It’s important for board members to constantly reflect on the mission of the hospital as they discuss and consider various strategies for moving the institution forward.  Is part of your mission to provide the broadest array of services in your community?  Is part of your mission to provide easy access of services to all segments of the community?  If so, as you implement specific strategies you must constantly revisit your mission and ask yourself the question, does this strategy adequately achieve those purposes for which we have dedicated this institution?


The hospital board needs to make sure that the institution, the hospital or the health system, is acting consistent with the needs, the wants and the goals of the community.  This may sound self evident, but many hospitals are enterprises that can easily become focused on the desires and needs of those who work there and in particular those of the medical staff, and sometimes lose sight of what’s important to community members.


Jeffrey Bauer, Ph.D.

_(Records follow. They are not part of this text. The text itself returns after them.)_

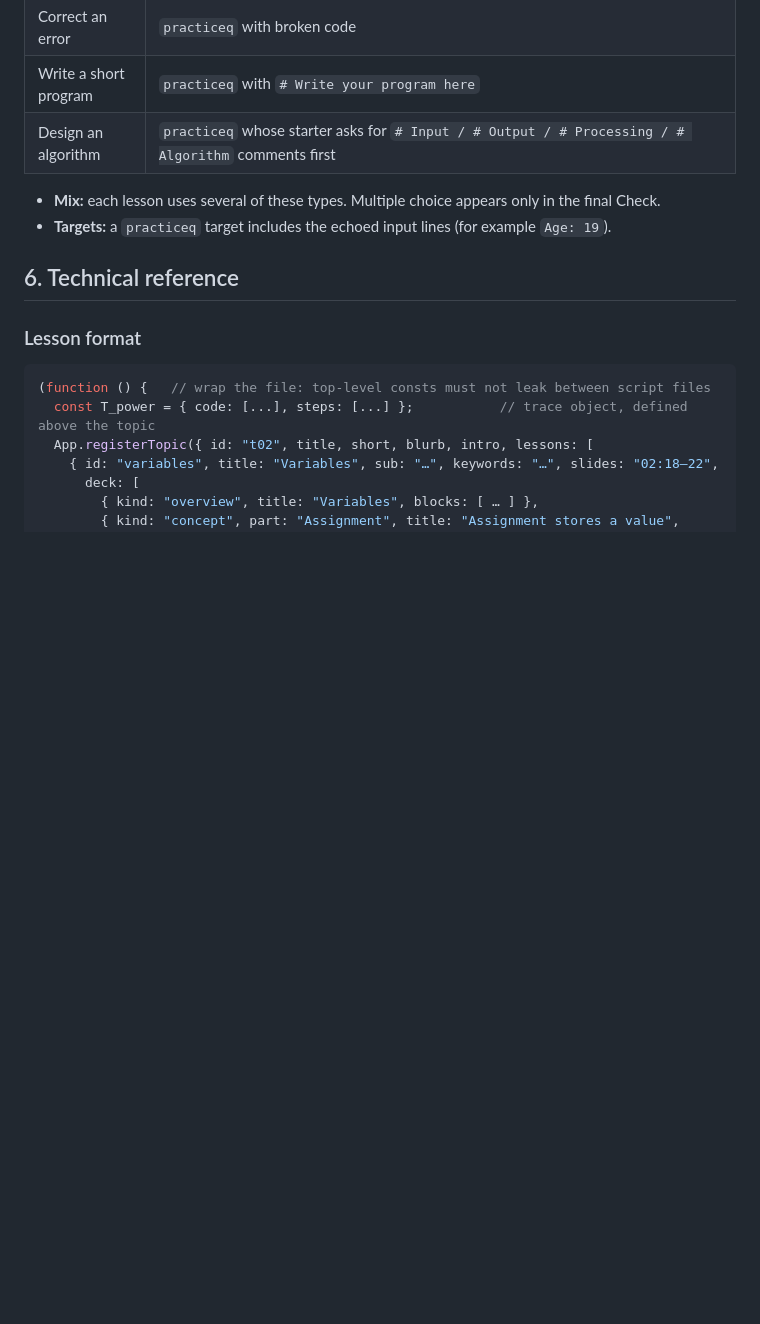
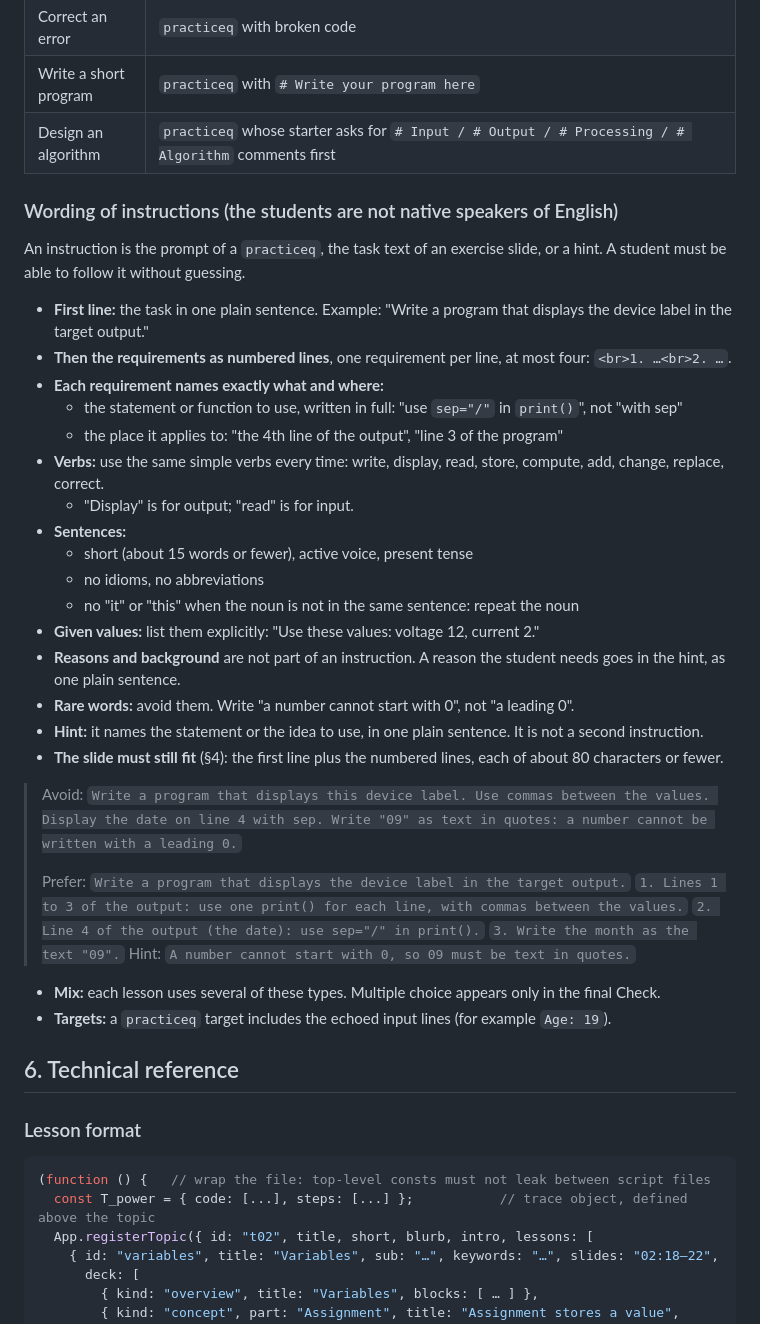
Before and after one commit to Aikatan/ComputerProgramming, a Markdown page: CHAPTER-IMPROVEMENT-PROMPT.md, the part around the change. GitHub-like rendering; blank space fills up the shorter version.

Commit message:
Authoring guide: wording of instructions for non-native readers
Co-Authored-By: Claude Opus 5.5 <noreply@anthropic.com>

```diff
--- a/CHAPTER-IMPROVEMENT-PROMPT.md
+++ b/CHAPTER-IMPROVEMENT-PROMPT.md
@@ -192,6 +192,35 @@ Later examples use a runnable `example` with 2–3 short `annot` notes.
 | Write a short program | `practiceq` with `# Write your program here` |
 | Design an algorithm | `practiceq` whose starter asks for `# Input / # Output / # Processing / # Algorithm` comments first |
 
+### Wording of instructions (the students are not native speakers of English)
+
+An instruction is the prompt of a `practiceq`, the task text of an exercise slide, or a hint. A student must be able to follow it without guessing.
+
+- **First line:** the task in one plain sentence. Example: "Write a program that displays the device label in the target output."
+- **Then the requirements as numbered lines**, one requirement per line, at most four: `<br>1. …<br>2. …`.
+- **Each requirement names exactly what and where:**
+  - the statement or function to use, written in full: "use `sep="/"` in `print()`", not "with sep"
+  - the place it applies to: "the 4th line of the output", "line 3 of the program"
+- **Verbs:** use the same simple verbs every time: write, display, read, store, compute, add, change, replace, correct.
+  - "Display" is for output; "read" is for input.
+- **Sentences:**
+  - short (about 15 words or fewer), active voice, present tense
+  - no idioms, no abbreviations
+  - no "it" or "this" when the noun is not in the same sentence: repeat the noun
+- **Given values:** list them explicitly: "Use these values: voltage 12, current 2."
+- **Reasons and background** are not part of an instruction. A reason the student needs goes in the hint, as one plain sentence.
+- **Rare words:** avoid them. Write "a number cannot start with 0", not "a leading 0".
+- **Hint:** it names the statement or the idea to use, in one plain sentence. It is not a second instruction.
+- **The slide must still fit** (§4): the first line plus the numbered lines, each of about 80 characters or fewer.
+
+> Avoid: `Write a program that displays this device label. Use commas between the values. Display the date on line 4 with sep. Write "09" as text in quotes: a number cannot be written with a leading 0.`
+>
+> Prefer: `Write a program that displays the device label in the target output.`
+> `1. Lines 1 to 3 of the output: use one print() for each line, with commas between the values.`
+> `2. Line 4 of the output (the date): use sep="/" in print().`
+> `3. Write the month as the text "09".`
+> Hint: `A number cannot start with 0, so 09 must be text in quotes.`
+
 - **Mix:** each lesson uses several of these types. Multiple choice appears only in the final Check.
 - **Targets:** a `practiceq` target includes the echoed input lines (for example `Age: 19`).
 
```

Strategy is the purposeful response to anticipated change, and no one but the board and executive management of the hospital has the responsibility for strategy.  In the long run, the issues of terminating a program or reallocating resources, moving in new clinical directions, developing partnerships, those are the responsibilities of the people who are asking the big questions.


Marian Jennings, M. Jennings Consulting

When a board member ends his term as a board member, he should assess whether he has served the community well and whether the hospital is in a financially stronger position than when he became a board member.  Use this as your guiding light:  always put the community’s needs first, but make sure that when your final term is up, the person who will take your seat is inheriting an organization with greater financial flexibility than the one you inherited.  If you do this, then you have done an excellent job as a board member.


“By playing their role as strategists and risk and scenario planners, boards can assist management in mapping a firm’s ultimate destination.” (Punit Renjen, Board Chair, Deliotte LLP, “Exceptional Boards,” Leadership Excellence, March 2012)


For a complete list of iProtean courses, click here.


iProtean Symposium & Workshop

Mark the Date!! October 10 – 12, 2012 at The Lodge at Torrey Pines, La Jolla, CA. Faculty: Barry Bader, Dan Grauman, Marian Jennings and Brian Wong, M.D. For more information, click here.


For more information about iProtean, click here.